The study conducted by FAO and partners in South and Southeast Asia was based on an analysis of forest tenure according to two variables: the type of ownership, and the level of control of and access to resources. It aimed to take into account the complex combination of forest ownership − whether legally or customarily defined − and arrangements for the management and use of forest resources. Forest tenure determines who can use what resources, for how long and under what conditions.
This issue of Land Reform, Land Settlement and Cooperatives includes interesting descriptions of land tenure and related policies in Uganda, Tunisia, the United Republic of Tanzania and Morocco. Two thought-provoking articles on access to land and other assets focus on policies to reduce poverty and the function of markets in the allocation of production resources. In the first, J. Melmed-Sanjak and S.
The management of conflict over land and natural resources is a very broad issue and there is a growing literature on techniques that have potential for use in this field. At the moment, the Land Tenure Service of FAO’s Rural Development Division is working towards achieving a deeper understanding of the current methods and practices in land conflict management and is gathering cases from all over the world to ascertain the techniques used and the results achieved. This edition of Land Reform, Land Settlement and Cooperatives, prepared with the strong support of Ms A.
The Land Rights Research and Resources Institute held its second National level Public Forum on land on 12-13 May 2005. The two day forum was partly one of the planned activities in the Institute’s three year Strategic plan and a special event to commemorate the Institute’s tenth Anniversary. It thus took place along with other activities such as Training of Trainers (TOT) workshop, preparation and running of a documentary on land rights advocacy, special media programmes, Special theatre performance by Dhahabu theatre arts Group and moving into a more specious office premise.
Contemporary waves of large scale land acquisitions for commercial production in developing countries in Africa and other parts of the world have been branded as ‘land grabs’ by many scholars, media and activists. Some scholars have describe this phenomena as the “new scramble for Africa” (Moyo and Yeros, 2011). However, others have refuted such a description on the grounds that the current land deals are being negotiated by sovereign African states in the exercise of powers that they have under national laws (Odhiambo, 2011).
Welcome to IASC’s XVIth Biennial Conference in Utrecht in 2017! The ‘Institutions for Collective Action’ research team of Utrecht University as well as the researchers affiliated with Utrecht University’sStrategic Theme ‘Institutions for Open Societies’ are proud to jointly host the global XVI Biennial Conference, ‘Practicing the commons: Self-governance, cooperation, and institutional change’ of The International Association for the Study of the Commons (IASC) in the historical city centre of Utrecht, 10-14 July 2017.
New commercial pressures on land and its impact on small producers is one of the major issues being discussed in both national and international arenas.

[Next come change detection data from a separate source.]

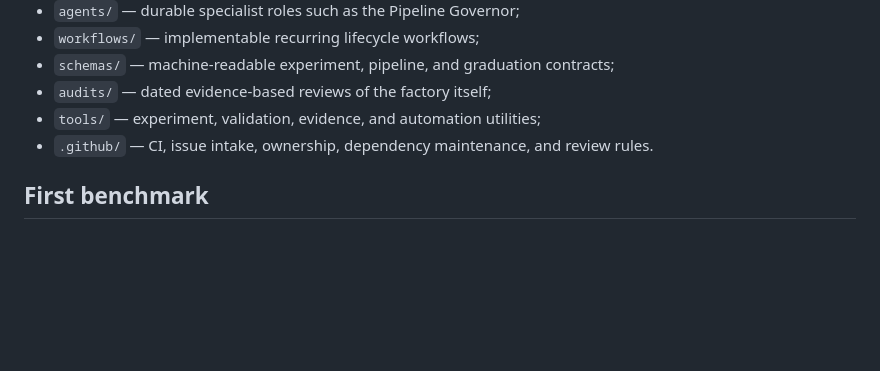
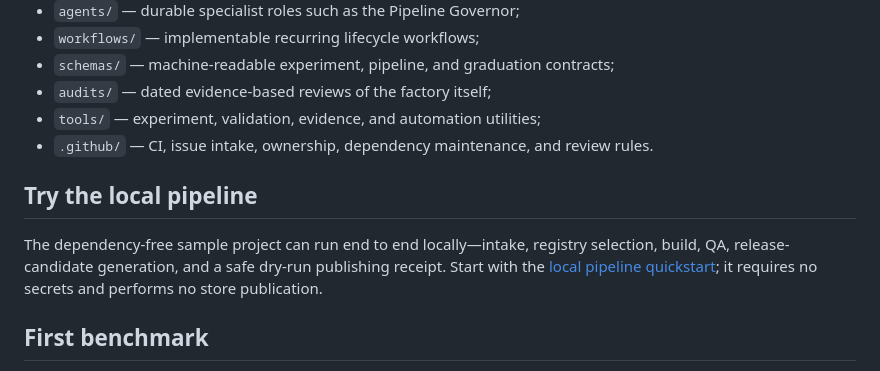
Before and after one commit to jordan-thirkle/ai-game-development-pipeline, a Markdown page: README.md, the part around the change. Rendered like a GitHub page; blank space fills up the shorter version.

Commit message:
Link the local pipeline quickstart

```diff
--- a/README.md
+++ b/README.md
@@ -37,6 +37,10 @@ Its job is to improve or challenge the pipeline rather than defend previous deci
 - `audits/` — dated evidence-based reviews of the factory itself;
 - `tools/` — experiment, validation, evidence, and automation utilities;
 - `.github/` — CI, issue intake, ownership, dependency maintenance, and review rules.
+
+## Try the local pipeline
+
+The dependency-free sample project can run end to end locally—intake, registry selection, build, QA, release-candidate generation, and a safe dry-run publishing receipt. Start with the [local pipeline quickstart](docs/QUICKSTART.md); it requires no secrets and performs no store publication.
 
 ## First benchmark
 
```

As foreign states and corporate entities continue to exert pressures on African countries to acquire land for various investment purposes, Tanzania is not exempted. The country is stereotypically perceived as having large underutilized, or rather unexploited, fertile land – the so-called ‗virgin land‘.
Entre el 23 de octubre y el 02 de diciembre de 2016, el IPDRS y el Land Portal, llevaron adelante un foro debate en línea sobre la Propiedad colectiva de la tierra en Sudamérica, desafíos y perspectivas, buscando alimentar la discusión que actualmente proviene de toda una dinámica global desde ONG, centros de investigación, activistas, universidades, colectivos y claramente organizaciones campesinas e indígenas que plantea todo un esfuerzo mundial para defender la propiedad colectiva de la tierra desde sus distintas dimensiones ante las presiones y amenazas provenientes del agronegocio y de